  • SDG 15 (life on land):
    • Indicator 15.9.1 – Progress towards national targets established in accordance with Aichi Biodiversity Target 2 of the Strategic Plan for Biodiversity 2011–2020 (for Target 15.9 – By 2020, integrate ecosystem and biodiversity values into national and local planning, development processes, poverty reduction strategies and accounts)
  • SDG 17 (partnerships for the Goals):
    • Indicator 17.18.1 – Proportion of sustainable development indicators produced at the national level with full disaggregation when relevant to the target, in accordance with the Fundamental Principles of Official Statistics (for Target 17.18 – By 2020, enhance capacity-building support to developing countries, including for least developed countries and small island developing States, to increase significantly the availability of high-quality, timely and reliable data disaggregated by income, gender, age, race, ethnicity, migratory status, disability, geographic location and other characteristics relevant in national contexts)
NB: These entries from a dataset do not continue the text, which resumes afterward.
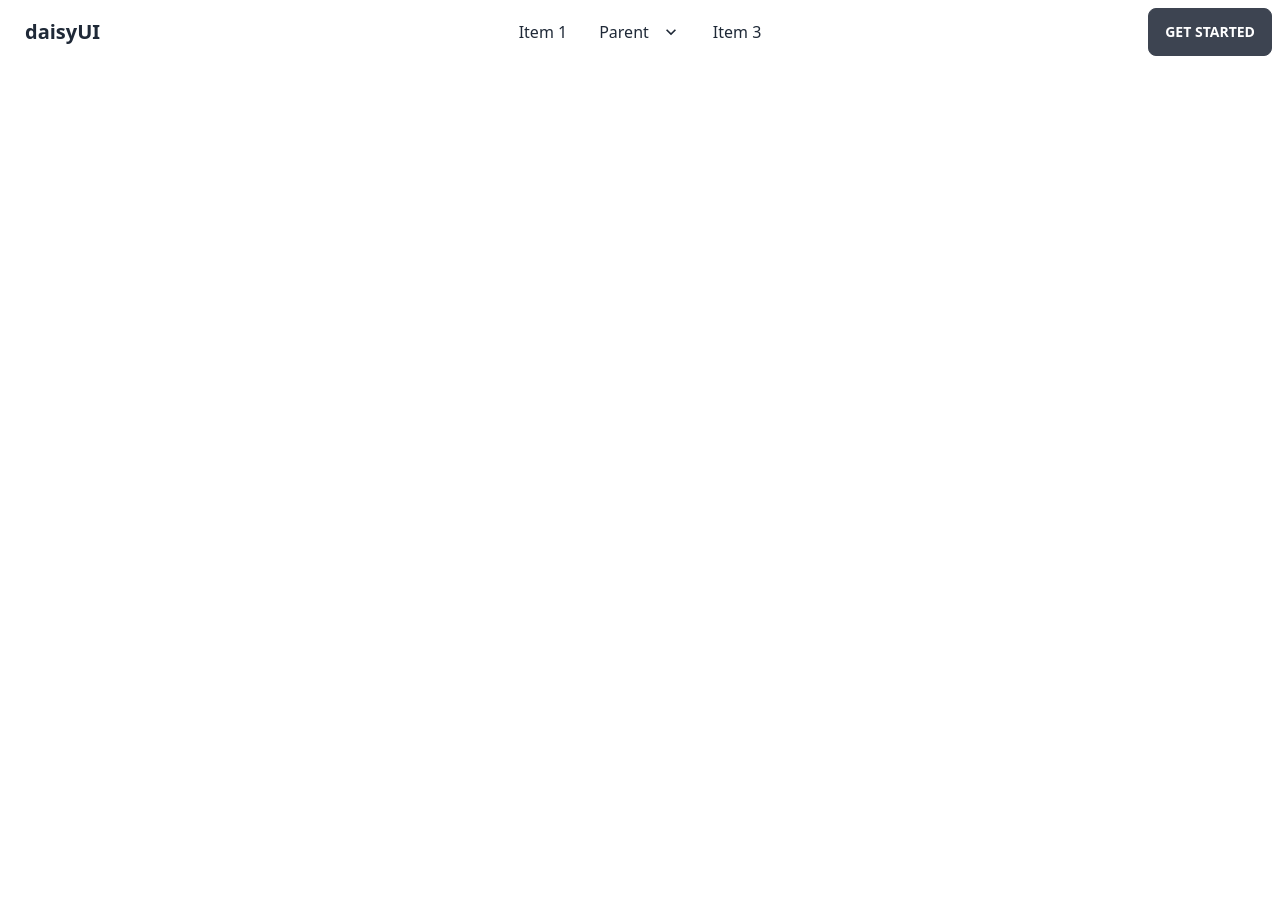
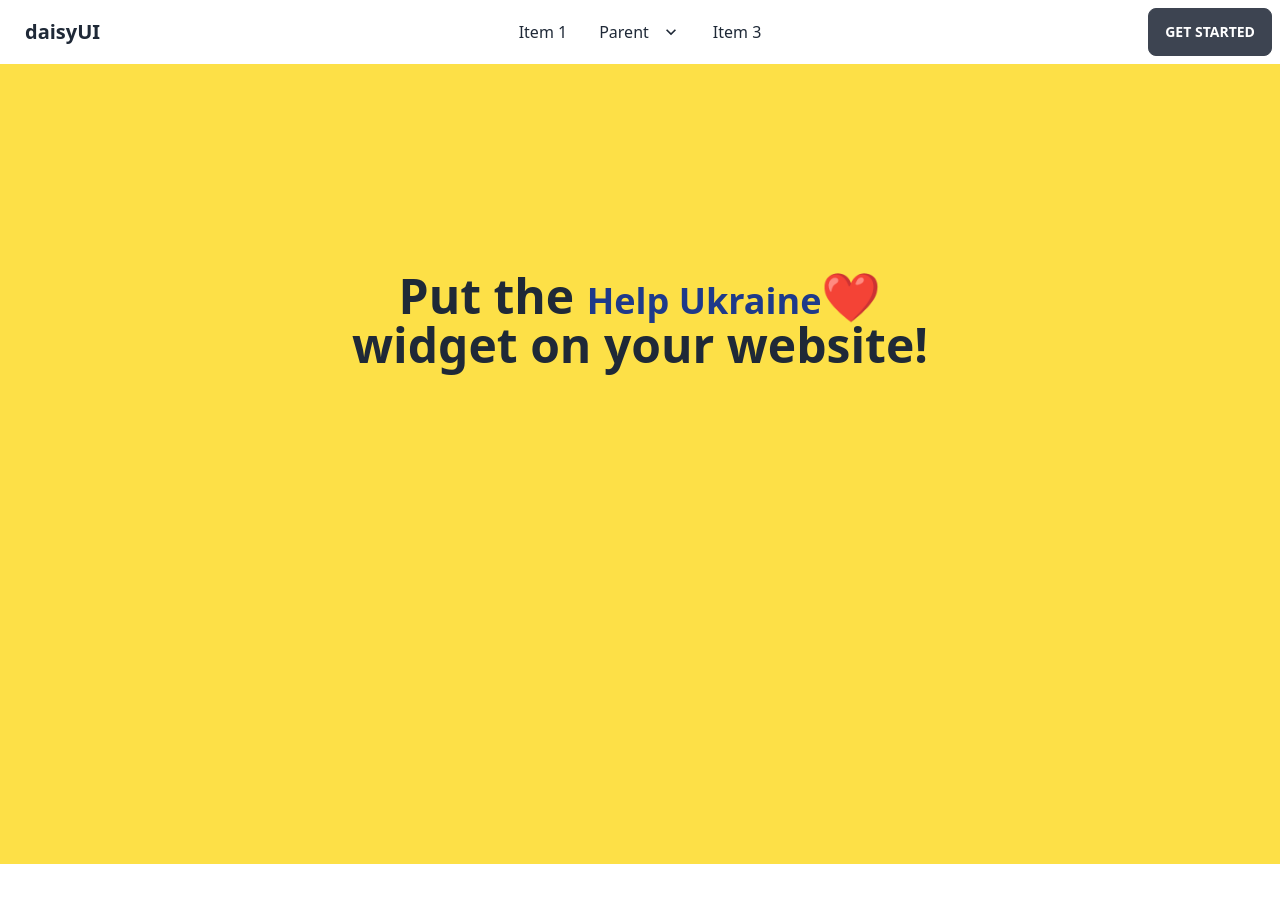
Before and after one commit to CodingDojoHackathonTeam2/SafeMaps, a React (Vite) app in the folder Client/: page / in a window 1280 px wide. Shown: the top 902 px of the page. Before the commit the page ends 800 px from the top, so only its background shows below. Built offline with nearby package versions, Linux system fonts and the light colour scheme.

Commit message:
feat:landing page parte 1 / 3

```diff
--- a/Client/src/App.jsx
+++ b/Client/src/App.jsx
@@ -1,9 +1,12 @@
 import Navbar from './components/Navbar';
+import Landing from './pages/Landing';
+
 
 function App() {
 	return (
 		<>
 			<Navbar />
+			<Landing/>
 		</>
 	);
 }
--- a/Client/src/components/Navbar.jsx
+++ b/Client/src/components/Navbar.jsx
@@ -1,4 +1,5 @@
 import React from 'react';
+import {Link} from'react-router-dom'
 
 const Navbar = () => {
 	return (
--- /dev/null
+++ b/Client/src/pages/Landing.jsx
@@ -0,0 +1,24 @@
+import React from 'react'
+
+const Landing = () => {
+  return (
+    < >
+    <div className=' mx-auto  h-screen bg-yellow-300'>
+      <div className='container mx-auto flex justify-center pt-52'>
+        <p className='text-center text-5xl font-semibold '>
+                            Put the <span className='text-center text-4xl text-blue-900 font-black'>Help Ukraine</span>❤
+                            <br></br>
+                            widget on your website!
+        </p>
+
+
+      </div>
+    </div>
+    <div className='mx-auto h-screen'>
+
+    </div>
+    </>
+  )
+}
+
+export default Landing
```
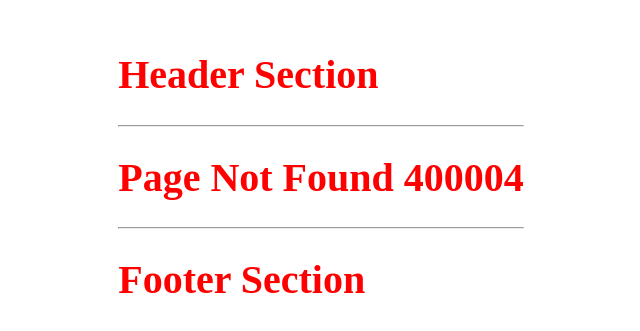
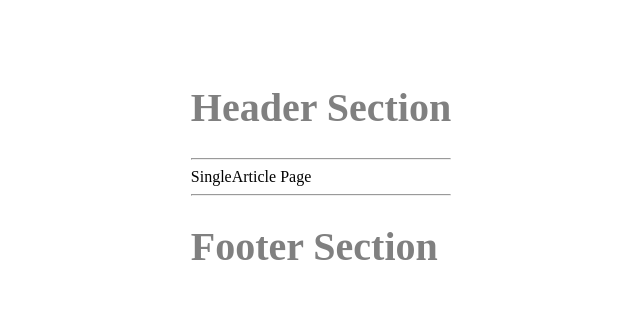
Before and after one commit to hamedAbdollahzade/next-js, a Next.js app: page /articles in a window 1280 px wide. Before the commit this address had no page. Shown: the part 231-562 px from the top of the page, without its empty margins (319-959 px from the left). Built offline with nearby package versions, Linux system fonts and the light colour scheme.

Commit message:
کار با Slug

```diff
--- /dev/null
+++ b/pages/articles/[...params].jsx
@@ -0,0 +1,15 @@
+import { useRouter } from "next/router";
+
+const SingleArticle = () => {
+  const route = useRouter();
+  const { params = [] } = route.query;
+  console.log(params);
+
+  if (params.length > 2) {
+    return <h1>Params ziad mifresty Sheytoon :P </h1>;
+  }
+
+  return <div>SingleArticle Page</div>;
+};
+
+export default SingleArticle;
--- /dev/null
+++ b/pages/articles/index.jsx
@@ -0,0 +1,5 @@
+const Articles = () => {
+  return <h1>Articles Page ... </h1>;
+};
+
+export default Articles;
--- a/styles/globals.css
+++ b/styles/globals.css
@@ -8,5 +8,5 @@ body {
 h1 {
   font-size: 2.5rem;
   font-weight: 900;
-  color: red;
+  color: gray;
 }
```
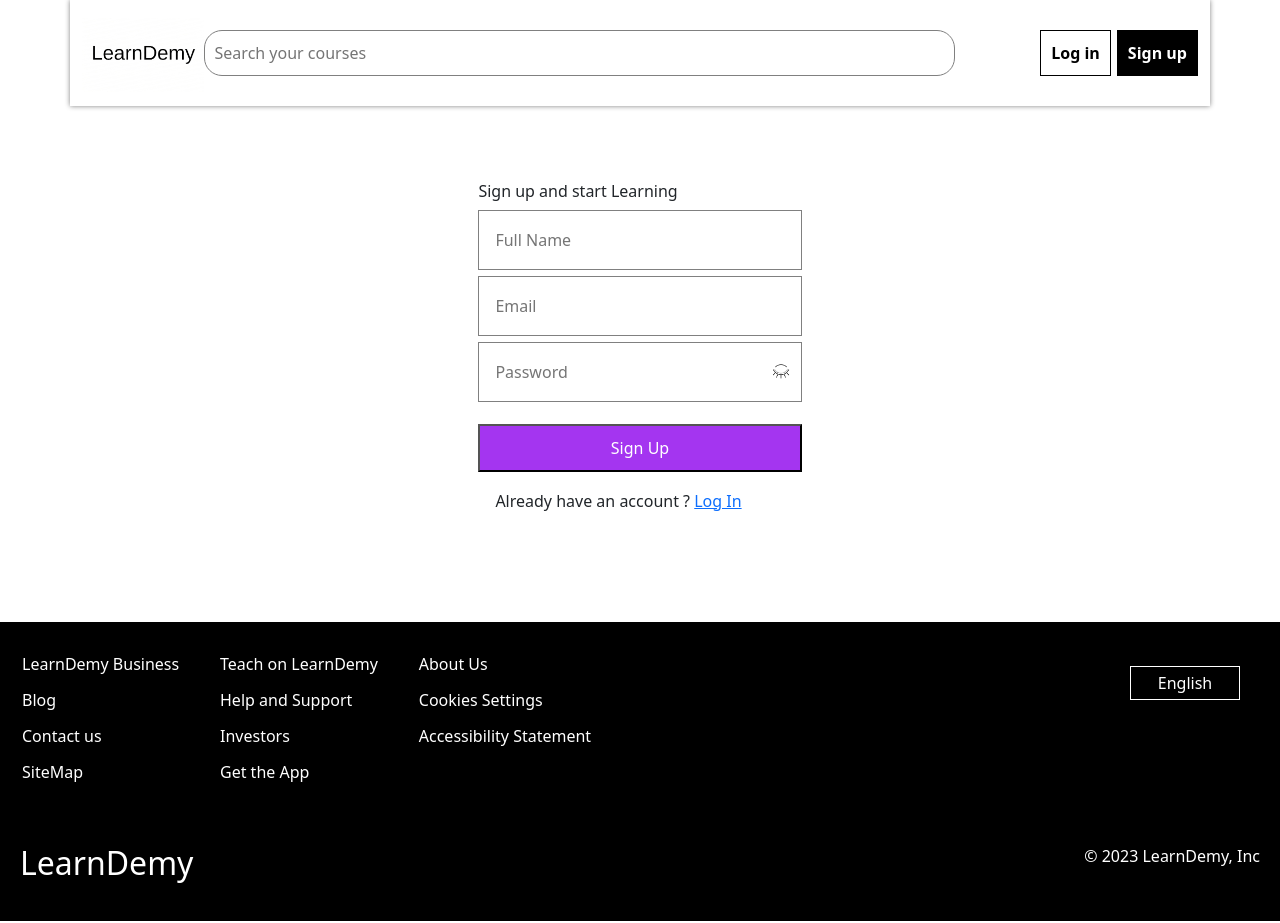
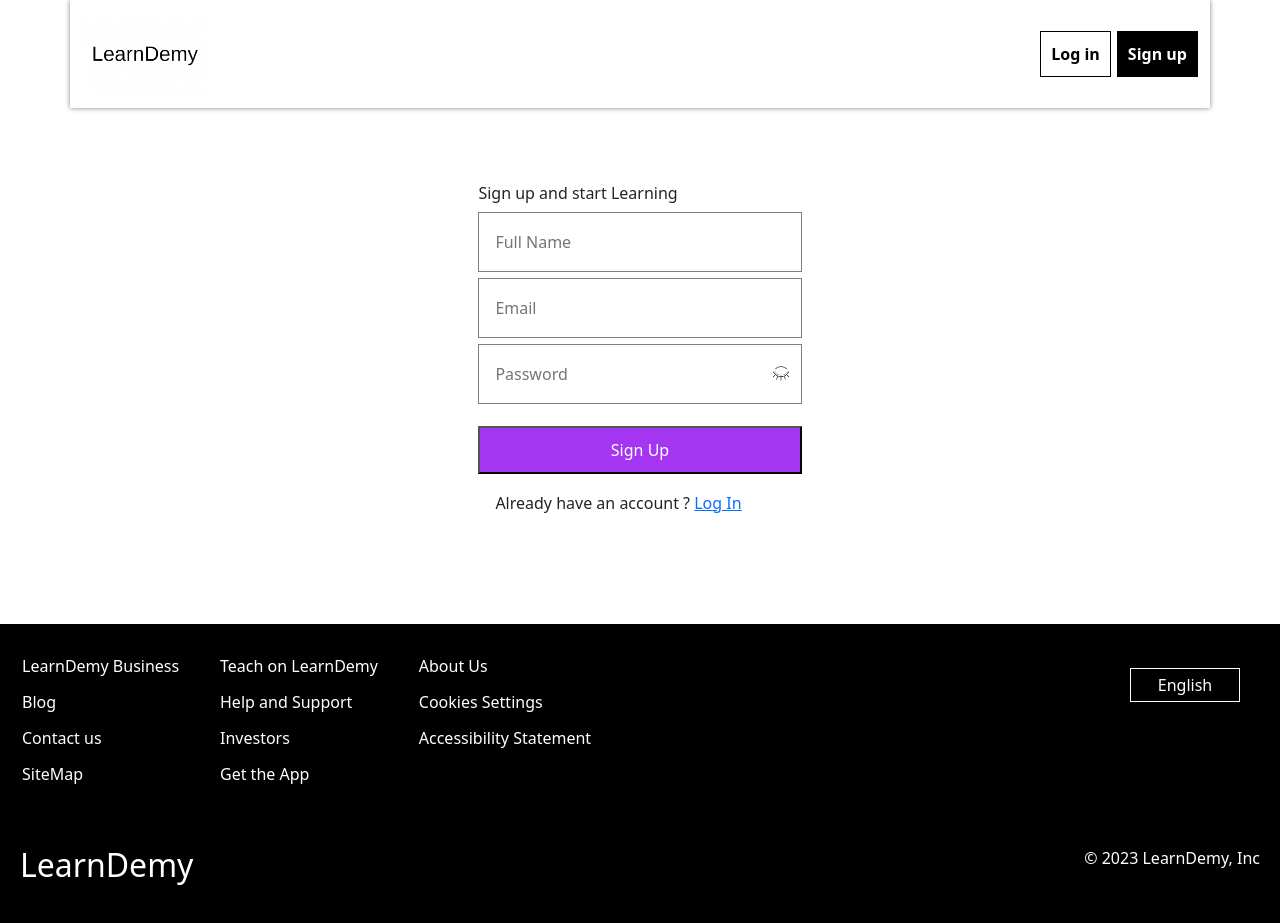
Before and after one commit to PratikTomar/Learndemy-Deploy, a React (Create React App) app in the folder client/: page /signup in a window 1280 px wide. Built offline with nearby package versions, Linux system fonts and the light colour scheme.

Commit message:
search courses removed during auth

```diff
--- a/client/src/components/common/header/header.css
+++ b/client/src/components/common/header/header.css
@@ -3,32 +3,39 @@
   padding: 14px 21px 14px 26px;
   box-shadow: 0 0px 5px grey;
 }
+
 .title {
   flex: 1;
   margin: 0;
   text-decoration: none;
   color: black;
 }
+
 .buttons-container {
   flex: 2;
   display: flex;
   justify-content: flex-end;
 }
-  .header-items, .header-text {
+
+.header-items,
+.header-text {
   margin: auto 10px;
 }
+
 .user-name {
   padding: 4px;
   border-radius: 14px;
   color: white;
   background-color: rgb(7, 35, 61);
 }
+
 .model-container {
   position: absolute;
   top: 54px;
   right: 40px;
   z-index: 100;
 }
+
 .cart-count-container {
   position: absolute;
   top: 11px;
@@ -38,10 +45,12 @@
   width: 22px;
   margin: 0 10px;
 }
+
 .cart-count {
   margin: 0 auto;
   width: fit-content;
 }
+
 .cart-url {
   color: white;
   text-decoration: none;
@@ -57,5 +66,5 @@
 }
 
 .title img {
- width: 100%;
+  width: 125px;
 }
--- a/client/src/components/common/header/searchBar.component.tsx
+++ b/client/src/components/common/header/searchBar.component.tsx
@@ -10,9 +10,10 @@ const SearchBar = () => {
   const [inputValue, setInputValue] = useState("");
   const dispatch = useDispatch();
   const courses = useSelector((state: RootState) => state.courses);
+
   useEffect(() => {
-    let coursesSearched: CourseModel[] =[];
-    coursesSearched=courses?.courses.filter(
+    let coursesSearched: CourseModel[] = [];
+    coursesSearched = courses?.courses.filter(
       (item: CourseModel) =>
         item.title.toLowerCase().includes(inputValue.toLowerCase())
     );
@@ -21,18 +22,22 @@ const SearchBar = () => {
 
   }, [inputValue, courses]);
 
-  const handleInputChange  = (e: any) => {
+  const handleInputChange = (e: any) => {
     setInputValue(e.target.value);
   };
 
   return (
+    <>
+      {courses.courses.length > 1 && (
         <input
           className="search-bar"
           type="text"
           value={inputValue}
           placeholder="Search your courses"
-      onChange={handleInputChange }
+          onChange={handleInputChange}
         />
+      )}
+    </>
   );
 }
 
```
Lines whose indentation alone changed are shown as unchanged.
The Group plans to continue to reclassify indicators as requirements are met, considering them during semi-annual in-person meetings and bi-monthly teleconference meetings in between. The next tier reclassification web meetings will take place on 17 January and in early February 2019.

The next in-person IAEG meeting (March or April 2019) is expected to include the final progress review of Tier III indicators to determine whether any should be deleted. These will be included in a “preliminary list of possible deletions, replacements, adjustments and additions” for open consultation between May and July 2019 as part of the first “comprehensive review” of the global indicator framework. A list of 37 indicators under consideration for addition has been prepared.

The consultation results will be reviewed by September 2019, and a final proposal will be prepared for consideration by the UN Statistical Commission at its 51st meeting in March 2020. More details on the timeline of the comprehensive review are available here.

IAEG members stressed during the Stockholm meeting that the review should not lead to an additional burden on national statistical work, nor undermine the investments already made in national statistical systems.

The meeting also discussed: a minimum level of data disaggregation for each target and indicator; two proposed proxy indicators (for 11.a.1 and 12.b.1); and the draft guidelines on data flows and global data reporting.